Author: Dr. L.E. Freese

There are different filters available at various prices and it is advisable that the filter is not only bought for its affordability, but because it is suitable for the aquarium setup that you envision and that the maintenance that is required suits you.

 Firstly one must decide if you would prefer a motor driven, air driven or a trickle filter and should it be external, internal or undergravel? Each method of filtration has its pros and cons and these need to be weighed up before you purchase one and find that it does not suit your needs.

The capacity that is needed varies depending on the size of the aquarium and the waste load. The capacity of a filter is determined by the volume (of the filtration media) and the turnover rate (rate at which the water flows through the filter) of the filter in relation to the size of the aquarium and the amount of waste produced by the occupants. Excess volume does no harm, but if the volume of media is insufficient the filter clogs up very quickly and this leads to an increase in maintenance requirements. If the turnover rate is too high the turbulence in the aquarium increases and this leads to increased level s of stress in the fish. On the other hand cloudy water and insufficient filtration is the result of a turnover rate that is too low.

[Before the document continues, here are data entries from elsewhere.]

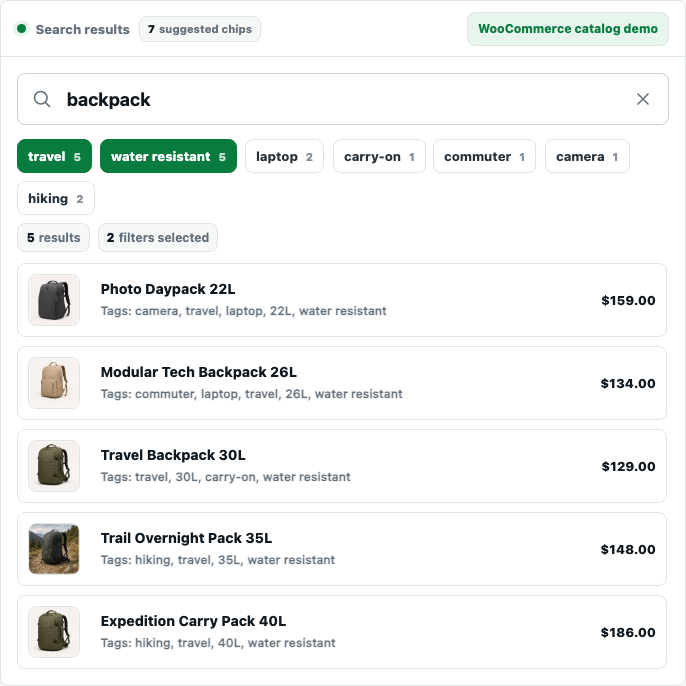
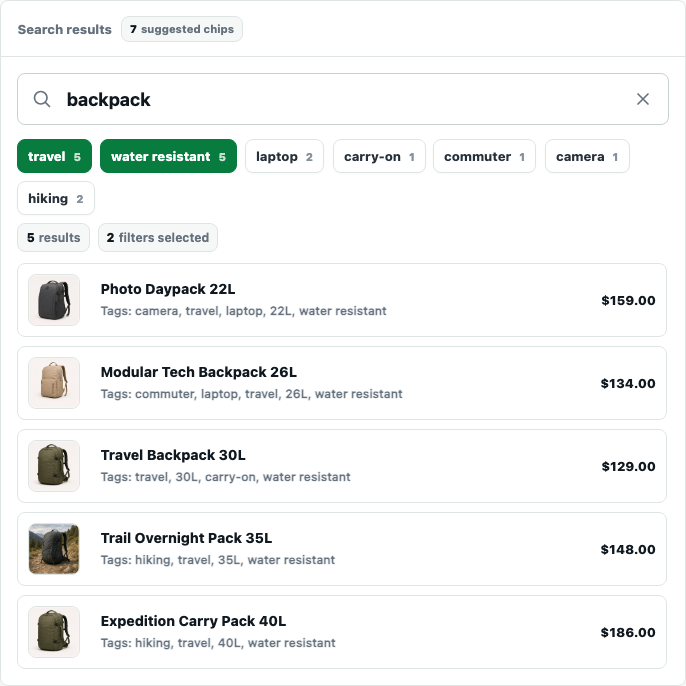
Refresh WordPress.org analytics screenshots

Changed region(s): [[0.0306, 0.0306, 0.3673, 0.0612], [0.6735, 0.0306, 0.9796, 0.0612]]

diff --git a/marketing/launch-site/styles.css b/marketing/launch-site/styles.css
@@ -349,21 +349,6 @@ code {
   color: var(--ink);
 }
 
-.preview-actions {
-  display: flex;
-  flex-wrap: wrap;
-  justify-content: flex-end;
-  gap: 8px;
-}
-
-.toolbar-dot {
-  width: 9px;
-  height: 9px;
-  border-radius: 50%;
-  background: var(--green);
-  box-shadow: 0 0 0 4px var(--green-soft);
-}
-
 .quiet-button {
   min-height: 34px;
   padding: 8px 10px;
@@ -381,19 +366,6 @@ code {
   border-color: var(--green);
   color: var(--green);
   transform: translateY(-1px);
-}
-
-.preview-badge {
-  display: inline-flex;
-  align-items: center;
-  min-height: 34px;
-  padding: 8px 10px;
-  border: 1px solid var(--line);
-  border-radius: var(--radius);
-  color: var(--green);
-  background: var(--green-soft);
-  font-size: 12px;
-  font-weight: 820;
 }
 
 .search-preview {
@@ -791,19 +763,6 @@ code {
   font-weight: 780;
   text-overflow: ellipsis;
   white-space: nowrap;
-}
-
-.result-chip-count {
-  flex: 0 0 auto;
-  min-height: 23px;
-  padding: 5px 7px;
-  border: 1px solid var(--line);
-  border-radius: var(--radius);
-  color: var(--green);
-  background: var(--green-soft);
-  font-size: 11px;
-  line-height: 1;
-  font-weight: 820;
 }
 
 .result-row p {

diff --git a/marketing/launch-site/app.js b/marketing/launch-site/app.js
@@ -160,10 +160,6 @@
     requestAnimationFrame(tick);
   }
 
-  function chipLabel(count) {
-    return count === 1 ? "1 chip" : `${count} chips`;
-  }
-
   function volumeOf(result) {
     return Number(result[5]) || 0;
   }
@@ -299,7 +295,6 @@
         <div>
           <div class="result-title-line">
             <strong>No preview results</strong>
-            <span class="result-chip-count">0 chips</span>
           </div>
           <p>Try backpack, travel, laptop, commuter, camera, hiking, or widen the volume range.</p>
         </div>
@@ -319,7 +314,6 @@
         <div>
           <div class="result-title-line">
             <strong>${title}</strong>
-            <span class="result-chip-count">${chipLabel((tags || []).length)}</span>
           </div>
           <p>${detail}</p>
         </div>

diff --git a/marketing/launch-site/index.html b/marketing/launch-site/index.html
@@ -61,15 +61,11 @@
         <div class="product-shell reveal" aria-label="Interactive Smart Search Chips product preview">
           <div class="preview-toolbar">
             <div class="preview-title">
-              <span class="toolbar-dot"></span>
               Search results
               <span class="suggestion-count">
                 <strong id="suggestion-count">9</strong>
                 <span id="suggestion-label">suggested chips</span>
               </span>
-            </div>
-            <div class="preview-actions">
-              <span class="preview-badge">WooCommerce catalog demo</span>
             </div>
           </div>
 
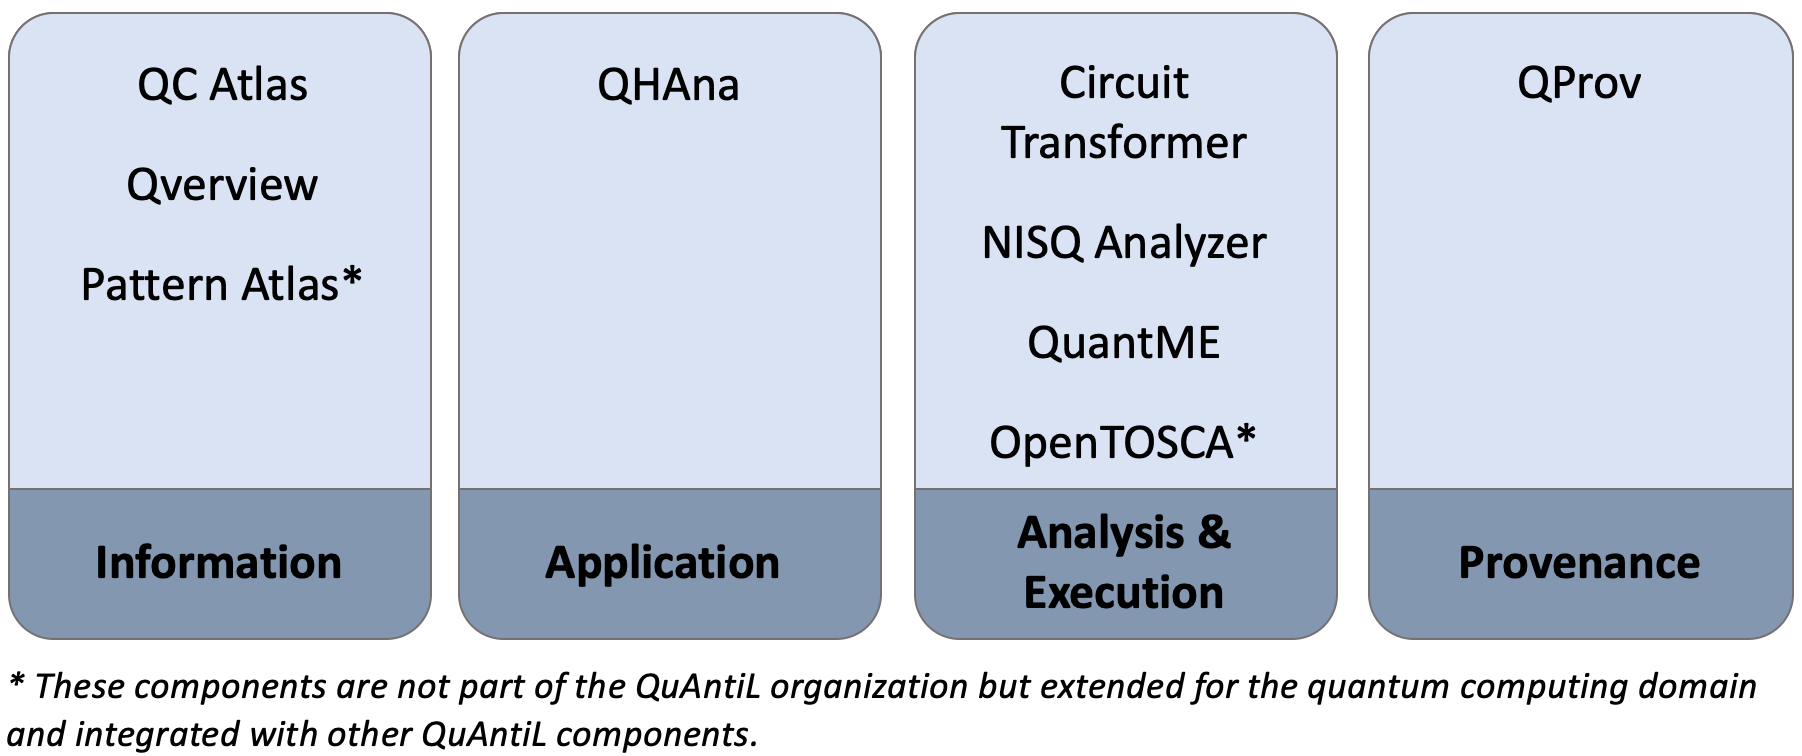
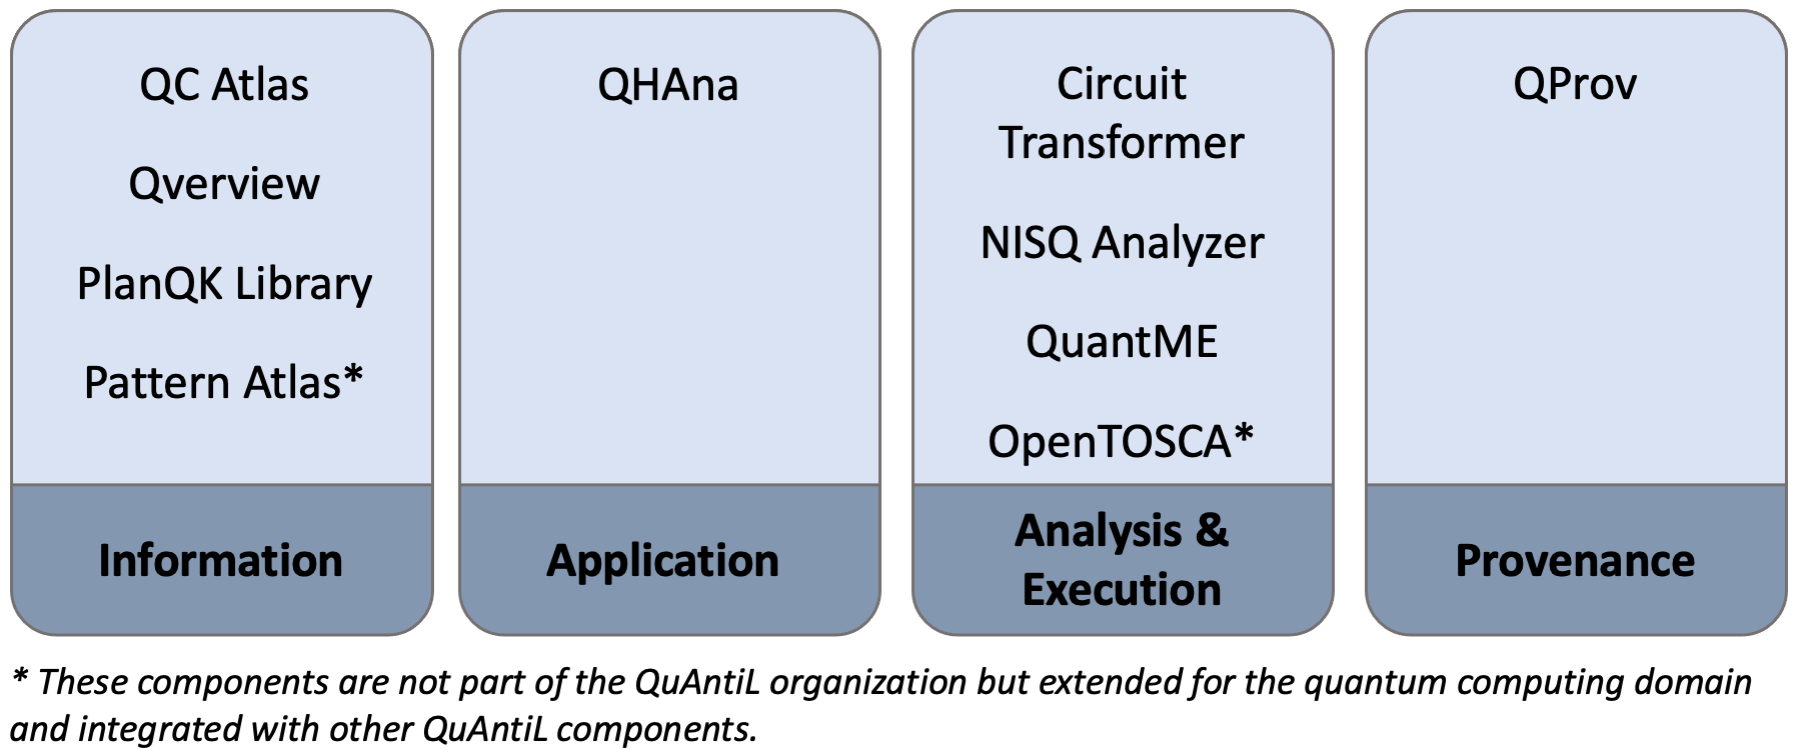
add new figures

diff --git a/docs/index.md b/docs/index.md
@@ -24,7 +24,7 @@ It already contains several patterns for quantum algorithms and allows to includ
 [Qverview](./user-guide/qverview.md) provides an overview of several technologies for quantum application development such as development kits, cloud services, programming languages, etc.
 It enables to analyze and compare different technologies and identify their interoperability.
 
-The [Library](https://github.com/UST-QuAntiL/PlanQK-Library) is a simple REST API to use [JabRef](https://github.com/JabRef/jabref) as a service in order to manage bibTex entries and conduct systematic literature reviews.
+The [PlanQK Library](https://github.com/UST-QuAntiL/PlanQK-Library) is a simple REST API to use [JabRef](https://github.com/JabRef/jabref) as a service in order to manage bibTex entries and conduct systematic literature reviews.
 
 ### Application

In container filters (canister, box or trickle) where no specific media is required, different media can be used depending on what type of filtration you require. There are 3 basic filtration methods and they have different media which are suited for these functions.

1)Biological – Media provides a home for the bacteria of the nitrogen cycle

2)      Chemical – Media reacts chemically with the elements in the water and thus changes the pH, salinity, hardness of the water or removes pollutants  

3)      Mechanical – Media removes suspended particles in the water and this ensures clarity


Calcium Carbonate – Hardens water and increases the pH of the water. This media can be washed and reused.

Carbon – Removes certain medications, heavy metals and chemical contaminants from the water by absorbing them and therefore it needs to be replaced frequently.

Zeolite – Neutralises ammonia through an ion exchange process and needs to be replaced and it should only be used as an emergency media not as a replacement for the biological breakdown of nitrates and nitrites in the water.  


Media that is used for mechanical filtration is most often used for biological filtration.

Ceramics – Porous and in various shapes which are generally used as biological media.

Filter wool/floss – Cheap and can be washed and reused. The problem with this media is that it tends to clog up quickly and needs to be washed fairly frequently.

Foam – A very efficient mechanical and biological filter media, which can be washed and reused. It can be bought in different porosities, which makes it more versatile than other media and water flow through the foam is uniform and thus a greater surface area is available to the bacteria. Make sure that the foam is filtration media, as mattress foam clogs quickly, is not easy to clean and may contain chemicals that are toxic to fish.

Gravel – It must be aquarium gravel and not sand (clogs easily). Washing is not so easy but it can be reused indefinitely.

This is only an overview of filtration and its media, it cannot be stressed enough how important it is to do a little homework and find the filtration system that will enhance your aquatic pleasure


September 2001